Work to complete
In the records below, find the line containing "C7 per IMPLEMENTATION-PLAN" and the line containing "Also changed, not shown: README.md"; please repeat exactly the lines from one to the other, both included, and nothing more.

Records supplied
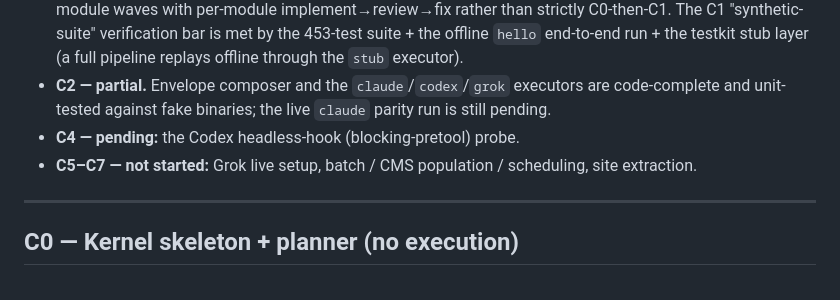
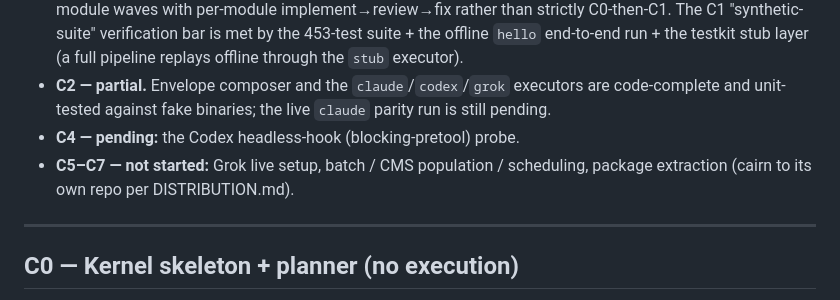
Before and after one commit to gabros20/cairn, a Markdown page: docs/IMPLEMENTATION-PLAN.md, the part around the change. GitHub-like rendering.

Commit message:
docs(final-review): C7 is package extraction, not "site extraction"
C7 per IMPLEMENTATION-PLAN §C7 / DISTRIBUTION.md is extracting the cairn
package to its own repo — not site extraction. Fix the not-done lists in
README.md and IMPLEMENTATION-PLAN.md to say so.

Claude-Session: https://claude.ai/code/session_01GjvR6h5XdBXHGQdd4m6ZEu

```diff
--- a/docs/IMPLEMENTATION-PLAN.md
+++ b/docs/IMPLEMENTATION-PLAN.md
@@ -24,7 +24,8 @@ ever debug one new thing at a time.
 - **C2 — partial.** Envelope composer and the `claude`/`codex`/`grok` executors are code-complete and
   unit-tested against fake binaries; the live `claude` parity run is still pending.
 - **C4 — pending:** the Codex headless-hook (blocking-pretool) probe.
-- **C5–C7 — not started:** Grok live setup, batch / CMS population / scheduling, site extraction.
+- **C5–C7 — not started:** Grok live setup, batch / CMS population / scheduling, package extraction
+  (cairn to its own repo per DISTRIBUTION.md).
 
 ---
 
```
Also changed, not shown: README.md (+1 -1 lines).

--

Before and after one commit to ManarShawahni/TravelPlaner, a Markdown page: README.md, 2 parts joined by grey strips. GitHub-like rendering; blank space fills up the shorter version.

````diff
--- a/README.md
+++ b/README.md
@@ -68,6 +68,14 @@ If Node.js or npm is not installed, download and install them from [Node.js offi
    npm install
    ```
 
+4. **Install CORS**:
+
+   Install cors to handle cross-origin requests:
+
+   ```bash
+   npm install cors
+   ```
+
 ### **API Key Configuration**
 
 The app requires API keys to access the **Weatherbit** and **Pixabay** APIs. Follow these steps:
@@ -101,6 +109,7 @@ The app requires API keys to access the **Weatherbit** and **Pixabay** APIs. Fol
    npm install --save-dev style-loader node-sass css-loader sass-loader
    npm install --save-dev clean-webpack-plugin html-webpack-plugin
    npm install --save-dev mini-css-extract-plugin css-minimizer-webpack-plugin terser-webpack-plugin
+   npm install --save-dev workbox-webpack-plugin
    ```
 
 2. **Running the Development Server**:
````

* * *

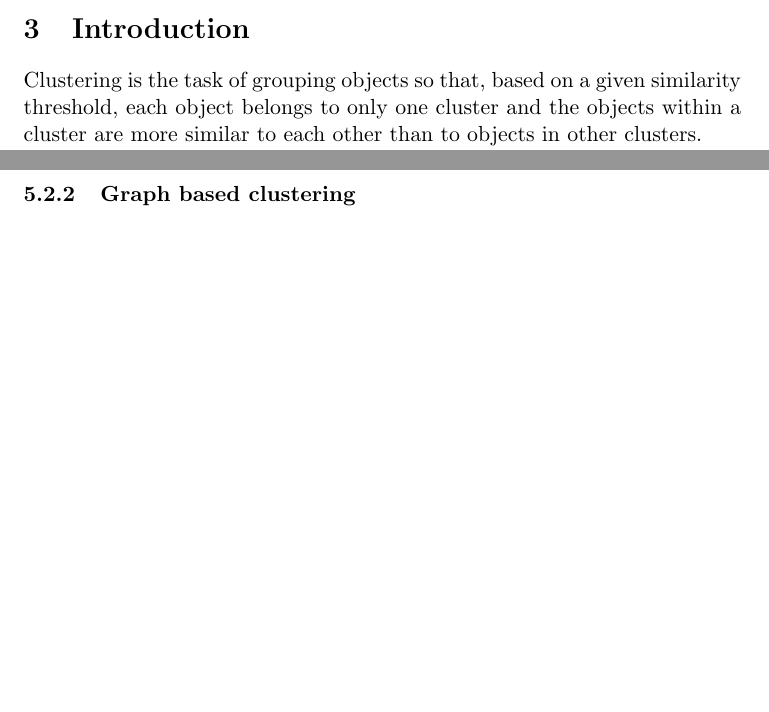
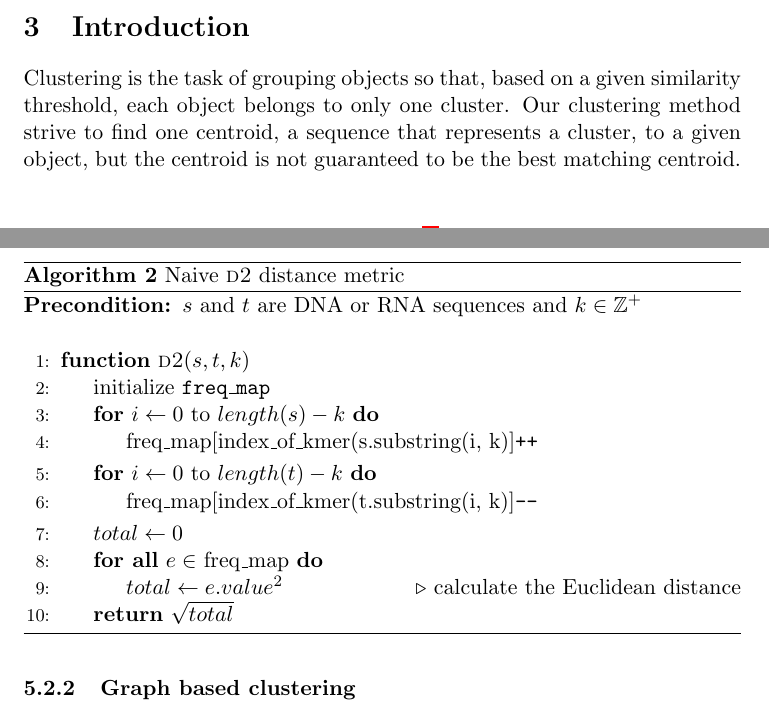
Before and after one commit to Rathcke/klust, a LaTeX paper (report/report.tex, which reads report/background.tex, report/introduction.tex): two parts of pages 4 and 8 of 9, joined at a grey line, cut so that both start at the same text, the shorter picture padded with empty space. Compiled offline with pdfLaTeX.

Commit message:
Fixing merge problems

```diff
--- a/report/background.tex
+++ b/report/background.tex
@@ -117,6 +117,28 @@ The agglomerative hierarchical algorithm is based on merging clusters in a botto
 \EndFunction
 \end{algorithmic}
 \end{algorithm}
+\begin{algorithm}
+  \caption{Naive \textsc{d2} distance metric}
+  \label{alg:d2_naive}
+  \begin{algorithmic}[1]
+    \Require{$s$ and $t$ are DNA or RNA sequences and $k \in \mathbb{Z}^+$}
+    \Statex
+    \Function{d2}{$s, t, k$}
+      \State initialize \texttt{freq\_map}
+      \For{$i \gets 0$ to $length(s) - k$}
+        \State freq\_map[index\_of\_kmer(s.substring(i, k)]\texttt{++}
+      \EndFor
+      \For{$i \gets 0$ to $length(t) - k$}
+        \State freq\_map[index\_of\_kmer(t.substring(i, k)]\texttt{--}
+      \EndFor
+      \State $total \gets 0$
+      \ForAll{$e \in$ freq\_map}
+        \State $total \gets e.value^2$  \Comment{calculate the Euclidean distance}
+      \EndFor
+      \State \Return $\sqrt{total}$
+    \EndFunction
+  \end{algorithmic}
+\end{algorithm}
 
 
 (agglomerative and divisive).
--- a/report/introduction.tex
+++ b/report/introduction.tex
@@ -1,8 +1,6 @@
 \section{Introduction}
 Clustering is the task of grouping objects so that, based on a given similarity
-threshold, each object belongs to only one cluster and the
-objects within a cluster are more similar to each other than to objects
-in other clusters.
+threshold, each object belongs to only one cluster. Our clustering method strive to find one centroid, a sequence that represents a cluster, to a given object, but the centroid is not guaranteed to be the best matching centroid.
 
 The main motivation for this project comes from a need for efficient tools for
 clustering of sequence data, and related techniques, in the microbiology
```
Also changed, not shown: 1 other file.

Solution for this task
C7 per IMPLEMENTATION-PLAN §C7 / DISTRIBUTION.md is extracting the cairn
package to its own repo — not site extraction. Fix the not-done lists in
README.md and IMPLEMENTATION-PLAN.md to say so.

Claude-Session: https://claude.ai/code/session_01GjvR6h5XdBXHGQdd4m6ZEu

```diff
--- a/docs/IMPLEMENTATION-PLAN.md
+++ b/docs/IMPLEMENTATION-PLAN.md
@@ -24,7 +24,8 @@ ever debug one new thing at a time.
 - **C2 — partial.** Envelope composer and the `claude`/`codex`/`grok` executors are code-complete and
   unit-tested against fake binaries; the live `claude` parity run is still pending.
 - **C4 — pending:** the Codex headless-hook (blocking-pretool) probe.
-- **C5–C7 — not started:** Grok live setup, batch / CMS population / scheduling, site extraction.
+- **C5–C7 — not started:** Grok live setup, batch / CMS population / scheduling, package extraction
+  (cairn to its own repo per DISTRIBUTION.md).
 
 ---
 
```
Also changed, not shown: README.md (+1 -1 lines).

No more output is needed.